The recent fall of Tripoli to the Libyan rebels came as no surprise to observers of the conflict. Despite setbacks and failures coupled with strong resistance from pro-Muammar Gaddafi elements, the rebels managed to succeed through determination and NATO support. With the fall of Gaddafi, it now seems the Arab Spring has turned to summer, and soon autumn. Yet, a key participant which many seasoned experts thought would be at the very fulcrum of any potential unrest has been absent: Algeria.
Algeria should have been in the grip of great popular demonstrations, with the regime facing the prospect of having to genuinely tackle reform. In fact, we should be hearing more of Algeria during the Arab Spring due to the country's serious socio-economic situation and the total lack of participatory government, coupled with a strong Algerian history of politically motivated protests.
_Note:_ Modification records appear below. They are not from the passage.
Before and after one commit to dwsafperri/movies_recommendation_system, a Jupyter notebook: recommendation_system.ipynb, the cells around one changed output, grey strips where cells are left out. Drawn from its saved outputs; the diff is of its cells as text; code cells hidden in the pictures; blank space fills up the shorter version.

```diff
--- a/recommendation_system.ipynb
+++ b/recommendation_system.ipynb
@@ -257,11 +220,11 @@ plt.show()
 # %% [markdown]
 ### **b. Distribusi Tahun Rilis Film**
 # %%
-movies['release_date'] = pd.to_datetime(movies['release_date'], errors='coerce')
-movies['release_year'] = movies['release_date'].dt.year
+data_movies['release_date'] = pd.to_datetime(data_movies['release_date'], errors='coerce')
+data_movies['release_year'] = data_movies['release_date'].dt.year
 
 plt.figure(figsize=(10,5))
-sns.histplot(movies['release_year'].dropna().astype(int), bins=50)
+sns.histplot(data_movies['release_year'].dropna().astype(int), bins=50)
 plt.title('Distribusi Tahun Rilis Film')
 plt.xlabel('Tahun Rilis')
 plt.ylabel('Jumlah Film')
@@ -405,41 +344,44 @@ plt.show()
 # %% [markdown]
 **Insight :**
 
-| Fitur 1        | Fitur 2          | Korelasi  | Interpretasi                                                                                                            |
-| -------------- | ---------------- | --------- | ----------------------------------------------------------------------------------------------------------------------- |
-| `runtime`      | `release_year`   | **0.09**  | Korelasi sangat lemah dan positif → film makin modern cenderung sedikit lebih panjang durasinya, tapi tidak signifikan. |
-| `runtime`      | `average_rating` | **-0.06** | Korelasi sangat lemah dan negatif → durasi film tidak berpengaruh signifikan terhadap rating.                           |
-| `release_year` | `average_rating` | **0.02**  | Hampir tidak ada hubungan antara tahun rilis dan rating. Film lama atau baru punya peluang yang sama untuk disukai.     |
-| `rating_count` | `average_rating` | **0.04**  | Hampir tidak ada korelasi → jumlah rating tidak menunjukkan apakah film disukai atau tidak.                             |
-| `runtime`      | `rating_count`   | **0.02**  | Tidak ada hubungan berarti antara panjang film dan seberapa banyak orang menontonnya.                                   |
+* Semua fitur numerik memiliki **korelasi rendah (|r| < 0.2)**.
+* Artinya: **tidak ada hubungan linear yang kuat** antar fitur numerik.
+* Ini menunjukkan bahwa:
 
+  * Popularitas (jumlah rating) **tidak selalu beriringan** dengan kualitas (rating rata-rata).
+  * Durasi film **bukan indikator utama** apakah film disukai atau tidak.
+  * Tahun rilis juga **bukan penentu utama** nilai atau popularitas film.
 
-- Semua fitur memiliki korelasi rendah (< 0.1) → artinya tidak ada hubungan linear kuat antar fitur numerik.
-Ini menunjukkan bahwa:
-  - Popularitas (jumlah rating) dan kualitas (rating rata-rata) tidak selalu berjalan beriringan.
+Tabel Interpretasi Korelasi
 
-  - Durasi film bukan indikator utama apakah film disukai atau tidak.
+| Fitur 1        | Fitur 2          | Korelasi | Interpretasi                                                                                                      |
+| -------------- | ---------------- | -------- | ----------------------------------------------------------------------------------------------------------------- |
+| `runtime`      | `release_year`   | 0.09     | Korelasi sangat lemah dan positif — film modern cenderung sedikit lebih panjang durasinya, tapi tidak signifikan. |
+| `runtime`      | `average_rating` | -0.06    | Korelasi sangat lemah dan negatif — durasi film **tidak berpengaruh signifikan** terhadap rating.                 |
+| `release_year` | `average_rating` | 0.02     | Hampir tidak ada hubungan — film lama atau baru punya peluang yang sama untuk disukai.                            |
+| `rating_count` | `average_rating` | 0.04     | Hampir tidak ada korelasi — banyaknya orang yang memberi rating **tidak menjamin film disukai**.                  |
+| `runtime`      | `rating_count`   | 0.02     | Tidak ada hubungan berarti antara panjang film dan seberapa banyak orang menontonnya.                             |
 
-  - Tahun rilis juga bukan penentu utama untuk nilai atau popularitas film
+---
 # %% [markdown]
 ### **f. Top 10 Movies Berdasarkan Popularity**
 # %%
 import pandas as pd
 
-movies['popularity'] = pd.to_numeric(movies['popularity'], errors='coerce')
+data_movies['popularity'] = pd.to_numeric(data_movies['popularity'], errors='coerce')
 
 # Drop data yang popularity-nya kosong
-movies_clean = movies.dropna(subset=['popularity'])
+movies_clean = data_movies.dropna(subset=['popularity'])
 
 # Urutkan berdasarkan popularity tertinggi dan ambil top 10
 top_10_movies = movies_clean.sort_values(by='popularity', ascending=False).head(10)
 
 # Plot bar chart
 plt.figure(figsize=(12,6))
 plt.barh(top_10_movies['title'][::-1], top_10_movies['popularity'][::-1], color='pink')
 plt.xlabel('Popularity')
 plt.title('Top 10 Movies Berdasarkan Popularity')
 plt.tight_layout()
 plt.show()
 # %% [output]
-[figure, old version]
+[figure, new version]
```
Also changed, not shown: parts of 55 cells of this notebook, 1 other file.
Algeria has been missing from the media coverage of the Arab spring, and despite some initial protests and self immolations has been largely quiet. This quasi-silence is in part due to Algeria’s bloody history during the 1990s (after the last popular demand for free elections), continued repression by state security services, and popular fear of potential Libyan-style instability.
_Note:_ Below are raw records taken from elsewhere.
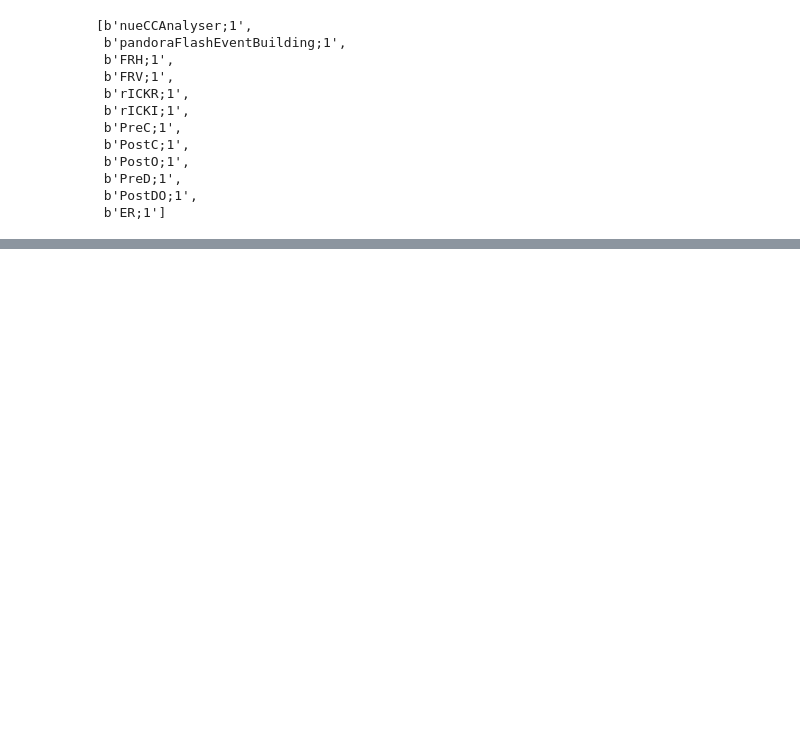
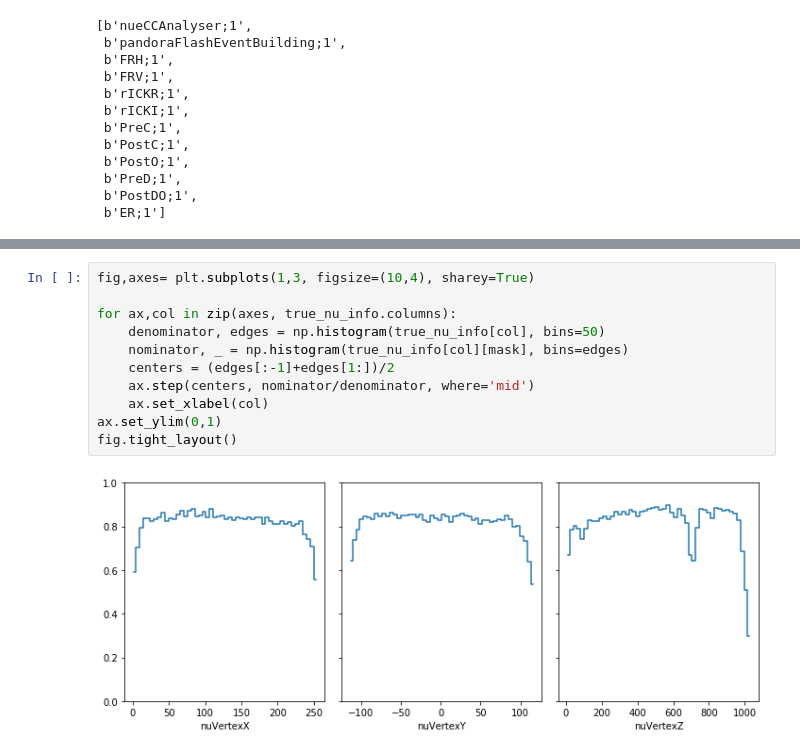
Before and after one commit to Wouter-VDP/ROOTinPython, a Jupyter notebook: ROOTinPython.ipynb, the cells around one changed output, grey strips where cells are left out. Cells and saved outputs as stored; diff of their text form; blank space fills up the shorter version.

```diff
--- a/ROOTinPython.ipynb
+++ b/ROOTinPython.ipynb
@@ -63,0 +155,13 @@ file.keys()
+# %%
+fig,axes= plt.subplots(1,3, figsize=(10,4), sharey=True)
+
+for ax,col in zip(axes, true_nu_info.columns):
+    denominator, edges = np.histogram(true_nu_info[col], bins=50)
+    nominator, _ = np.histogram(true_nu_info[col][mask], bins=edges)
+    centers = (edges[:-1]+edges[1:])/2
+    ax.step(centers, nominator/denominator, where='mid')
+    ax.set_xlabel(col)
+ax.set_ylim(0,1)
+fig.tight_layout()
+# %% [output]
+[figure, added]
```
Also changed, not shown: parts of 28 cells of this notebook.
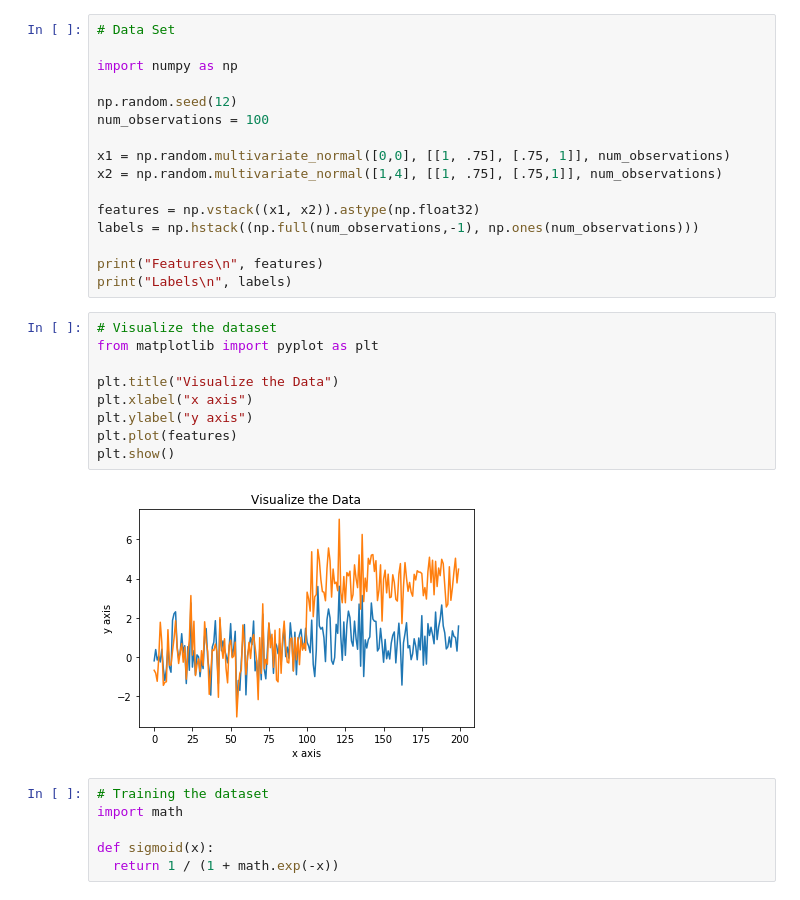
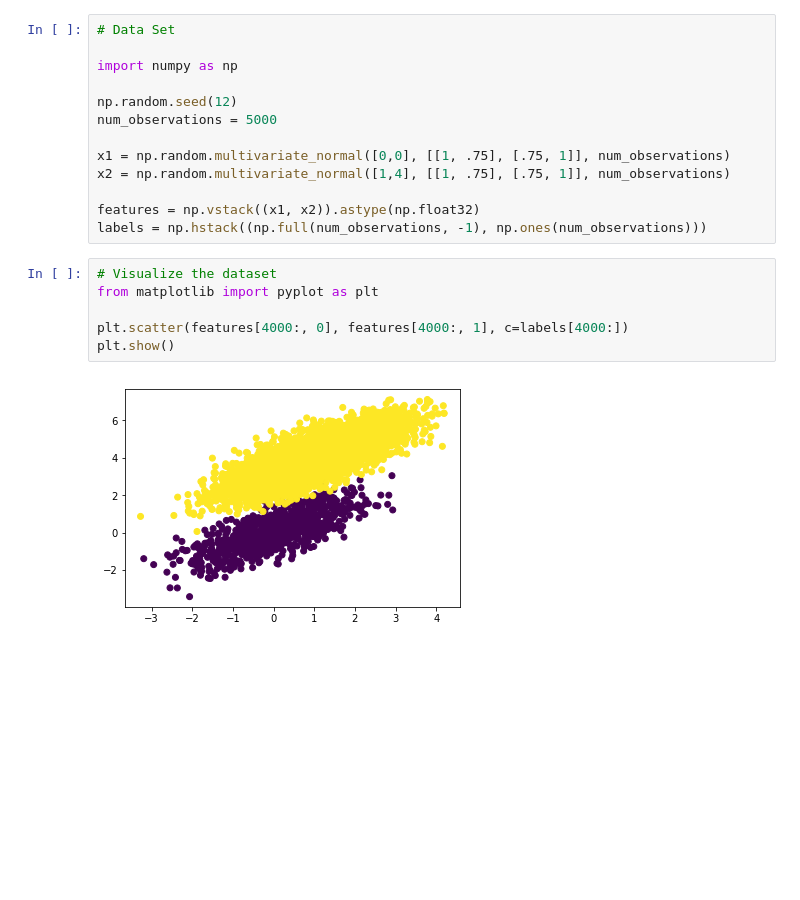
Before and after one commit to sampiecz/490_ASSN2, a Jupyter notebook: ASSN2.ipynb, the cells around one changed output. Cells and saved outputs as stored; diff of their text form; blank space fills up the shorter version.

```diff
--- a/ASSN2.ipynb
+++ b/ASSN2.ipynb
@@ -6,30 +6,18 @@
 import numpy as np
 
 np.random.seed(12)
-num_observations = 100
+num_observations = 5000
 
 x1 = np.random.multivariate_normal([0,0], [[1, .75], [.75, 1]], num_observations)
-x2 = np.random.multivariate_normal([1,4], [[1, .75], [.75,1]], num_observations)
+x2 = np.random.multivariate_normal([1,4], [[1, .75], [.75, 1]], num_observations)
 
 features = np.vstack((x1, x2)).astype(np.float32)
-labels = np.hstack((np.full(num_observations,-1), np.ones(num_observations)))
-
-print("Features\n", features)
-print("Labels\n", labels)
+labels = np.hstack((np.full(num_observations, -1), np.ones(num_observations)))
 # %%
 # Visualize the dataset
 from matplotlib import pyplot as plt
 
-plt.title("Visualize the Data")
-plt.xlabel("x axis")
-plt.ylabel("y axis")
-plt.plot(features)
+plt.scatter(features[4000:, 0], features[4000:, 1], c=labels[4000:])
 plt.show()
 # %% [output]
-[figure, old version]
+[figure, new version]
-# %%
-# Training the dataset
-import math
-
-def sigmoid(x):
-  return 1 / (1 + math.exp(-x))
```
Also changed, not shown: parts of 2 cells of this notebook.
During the late 1980s, Algeria was rocked by protests and demand for change. Consequently, Algeria became the first Arab country to institute multi-party politics unregulated by government, resulting in a party called Front Islamique du Salut (FIS) gaining the majority of the vote in local and national elections. This resulted in a coup d’etat by the Algerian military, which in turn caused a decade of unchecked, savage, and indiscriminate civil war, claiming the lives of over 150,000 Algerians. Therefore, unlike Tunisia, Egypt, or Libya, the appetite for popular protests in Algeria is tempered by the fact that Algerians know the true brutality of a military crackdown.
Equally, the control of the Algerian state over its population has led to a lack of protests. Algerian security forces are routinely ruthless in their suppression of dissent, especially dissent expressed in the open through demonstrations or protests. In scenes reminiscent of former Egyptian President Hosni Mubarak’s last days, protesters in Algeria are frequently attacked in the street not only by security forces but by regime supporters, armed with clubs and batons. The Algerian regime regularly employs this tactic and the resultant fear seems to have discouraged many from taking to the streets to express their discontent with the regime.
Finally, the regime has taken, however late, some steps towards compromise with Algerians. It has repealed the emergency laws, designed to stop gatherings in public places and giving authorities blanket powers for the detention opponents. It also promised constitutional reforms including term limits for future Algerian presidents. This has led many Algerians to set aside demands for reform for the time being.
In the wake of the fall of Tripoli, it is clear that Algeria needs to reform and restructure to meet the demands of its people, to give them the opportunity to shape their own future in a way that is not suppressed or controlled by the regime. However, it is also understandable that after more than a decade of civil war and unrest, Algerians are wary of the Arab Spring and its potential unseen and unknown consequences. Algerians may fear and loathe the regime that rules them, but they fear the insecurity and instability of a Libyan or Tunisian outcome even more.
Photo Credit: Magharebia